Wildlife poaching provides a serious threat to conservation and eco‐tourism development. Antipoaching activities have led to increased poacher‐ranger conflicts which have caused injuries and deaths on both sides. Rangers are faced with many perils ranging from being attacked by communities and poachers, the wildlife they protect as well as the harsh environment that they operate in, which can lead to injuries, illnesses and death. In order to reduce morbidity and mortality, rangers need to be able to perform initial stabilisation and care when a medical emergency in the field occurs. The main aim of this study was to determine whether anti‐poaching operatives and game rangers are equipped to deal with the unique medical emergencies facing them in the often remote and inhospitable Namibian rural environment. Little or no research was found regarding medical readiness of game rangers and their ability to adequately perform initial casualty care in the field, considering their unique workplace challenges. Furthermore, no information could be found on the availability and the adequacy of first aid supplies and equipment to perform such medical duties. This study used a descriptive non‐experimental design to determine which medical emergencies were most common in field ranger duties and their medical readiness to deal with such emergencies. Convenience sampling was used to conduct surveys amongst rangers and organisations which employ them. Additionally, a usage and attitude survey was undertaken to establish the most required contents for a personal first aid field kit for field rangers. The analysis is based on 115 medical readiness surveys and 69 field kit surveys. Most rangers in Namibia’s remote areas were found to lack first aid training and equipment to deal with medical emergencies, yet the occurrence of injuries and illnesses were very frequent and often serious. The nearest healthcare facilities are often far away and may be insufficient to provide definitive management to a ranger that is seriously injured or ill in the field. Furthermore, Emergency Medical Services in most rural areas are unreliable and rangers depend on own transport, sometimes using a donkey cart, to reach a medical facility. Due to the distinctive challenges that rangers face, standard first aid programmes and kits do not meet their unique requirements. Operating in a wilderness or remote area rangers will not only need extensive knowledge of common injuries and illnesses to care for themselves or a colleague, but they will also need to rely only on the equipment they carry with them. Therefore, rangers must be adequately trained and equipped for emergencies in the field. The study recommends a portable first aid kit based on the most common injuries and illnesses from this unique sector of work.
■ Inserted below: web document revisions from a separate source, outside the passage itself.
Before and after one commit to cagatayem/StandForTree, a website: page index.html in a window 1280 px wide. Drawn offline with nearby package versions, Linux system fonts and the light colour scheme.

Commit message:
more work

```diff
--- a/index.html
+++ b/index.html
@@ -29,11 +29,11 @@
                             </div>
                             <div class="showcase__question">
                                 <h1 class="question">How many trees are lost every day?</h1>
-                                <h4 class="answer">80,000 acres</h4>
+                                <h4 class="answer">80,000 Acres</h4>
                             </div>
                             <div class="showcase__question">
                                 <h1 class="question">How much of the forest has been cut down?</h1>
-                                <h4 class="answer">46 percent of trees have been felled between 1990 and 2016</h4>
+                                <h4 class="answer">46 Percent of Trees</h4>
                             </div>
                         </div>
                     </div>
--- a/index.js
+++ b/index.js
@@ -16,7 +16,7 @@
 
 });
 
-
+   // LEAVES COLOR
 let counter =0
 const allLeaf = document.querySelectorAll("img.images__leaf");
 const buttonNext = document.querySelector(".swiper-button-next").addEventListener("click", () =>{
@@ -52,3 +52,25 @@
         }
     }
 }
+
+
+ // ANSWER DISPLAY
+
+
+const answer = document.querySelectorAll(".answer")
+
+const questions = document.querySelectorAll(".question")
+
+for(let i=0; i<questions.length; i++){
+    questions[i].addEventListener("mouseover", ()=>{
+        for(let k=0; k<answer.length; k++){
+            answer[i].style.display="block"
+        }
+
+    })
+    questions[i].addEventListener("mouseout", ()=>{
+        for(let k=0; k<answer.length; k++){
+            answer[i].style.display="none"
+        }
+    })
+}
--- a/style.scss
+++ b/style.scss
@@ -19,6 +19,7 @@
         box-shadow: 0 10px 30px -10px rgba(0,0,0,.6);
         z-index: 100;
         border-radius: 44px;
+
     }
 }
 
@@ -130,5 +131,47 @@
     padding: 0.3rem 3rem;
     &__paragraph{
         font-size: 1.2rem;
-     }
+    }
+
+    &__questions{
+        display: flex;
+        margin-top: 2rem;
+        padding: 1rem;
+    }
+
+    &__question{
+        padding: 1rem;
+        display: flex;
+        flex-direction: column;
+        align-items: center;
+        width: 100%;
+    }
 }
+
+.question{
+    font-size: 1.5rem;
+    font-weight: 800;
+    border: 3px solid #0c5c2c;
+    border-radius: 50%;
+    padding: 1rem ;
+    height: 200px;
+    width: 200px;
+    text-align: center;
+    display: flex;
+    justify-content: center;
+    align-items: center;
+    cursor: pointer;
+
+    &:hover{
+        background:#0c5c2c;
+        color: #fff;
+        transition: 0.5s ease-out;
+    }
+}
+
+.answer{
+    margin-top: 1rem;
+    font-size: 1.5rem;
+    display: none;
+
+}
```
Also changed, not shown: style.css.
Medical readiness, Game rangers, Namibian austere Environment


Bauer, C. (2020). Determining the medical readiness of game rangers in the Namibian austere Environment [Unpublished masters thesis]. Namibia University of Science and Technology.